▶ [EXERCISE REQUIREMENTS] The word to find is "access". Copy each line of the material that contains it.

DATA TO EXAMINE START

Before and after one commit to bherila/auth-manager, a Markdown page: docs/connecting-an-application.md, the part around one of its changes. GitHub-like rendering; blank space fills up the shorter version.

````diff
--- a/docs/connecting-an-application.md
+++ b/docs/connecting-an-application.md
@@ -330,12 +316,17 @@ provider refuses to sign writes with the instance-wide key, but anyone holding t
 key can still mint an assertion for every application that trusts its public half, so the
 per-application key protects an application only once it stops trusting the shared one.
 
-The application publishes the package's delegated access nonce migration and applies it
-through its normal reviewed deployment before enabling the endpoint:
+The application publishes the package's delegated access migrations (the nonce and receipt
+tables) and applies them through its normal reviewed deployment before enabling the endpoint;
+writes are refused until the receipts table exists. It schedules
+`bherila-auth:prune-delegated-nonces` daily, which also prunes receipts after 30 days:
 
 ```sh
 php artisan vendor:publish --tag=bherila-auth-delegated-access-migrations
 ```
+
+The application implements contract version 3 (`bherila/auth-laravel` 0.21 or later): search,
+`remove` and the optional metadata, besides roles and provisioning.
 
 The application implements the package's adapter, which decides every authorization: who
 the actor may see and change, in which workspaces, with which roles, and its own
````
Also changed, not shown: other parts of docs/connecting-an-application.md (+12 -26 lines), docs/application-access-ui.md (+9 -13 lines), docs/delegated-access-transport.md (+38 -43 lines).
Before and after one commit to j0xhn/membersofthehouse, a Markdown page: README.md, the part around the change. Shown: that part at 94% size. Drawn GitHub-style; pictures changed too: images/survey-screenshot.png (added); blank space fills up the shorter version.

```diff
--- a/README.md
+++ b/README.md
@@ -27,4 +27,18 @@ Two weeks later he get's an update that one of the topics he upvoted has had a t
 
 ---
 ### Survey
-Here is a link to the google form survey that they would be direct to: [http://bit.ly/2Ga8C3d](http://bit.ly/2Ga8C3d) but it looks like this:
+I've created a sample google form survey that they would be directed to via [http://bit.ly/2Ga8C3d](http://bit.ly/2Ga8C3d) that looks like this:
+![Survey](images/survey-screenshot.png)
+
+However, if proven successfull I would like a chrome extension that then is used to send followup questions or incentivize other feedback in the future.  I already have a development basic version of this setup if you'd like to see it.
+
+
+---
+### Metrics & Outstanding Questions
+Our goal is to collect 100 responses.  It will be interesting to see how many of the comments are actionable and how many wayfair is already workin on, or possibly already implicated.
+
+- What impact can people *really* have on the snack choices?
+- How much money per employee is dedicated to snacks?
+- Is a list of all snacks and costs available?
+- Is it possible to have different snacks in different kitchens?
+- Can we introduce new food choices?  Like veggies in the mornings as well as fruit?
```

DATA TO EXAMINE END

▶ [ANSWER]
-The application publishes the package's delegated access nonce migration and applies it
+The application publishes the package's delegated access migrations (the nonce and receipt
 php artisan vendor:publish --tag=bherila-auth-delegated-access-migrations
Also changed, not shown: other parts of docs/connecting-an-application.md (+12 -26 lines), docs/application-access-ui.md (+9 -13 lines), docs/delegated-access-transport.md (+38 -43 lines).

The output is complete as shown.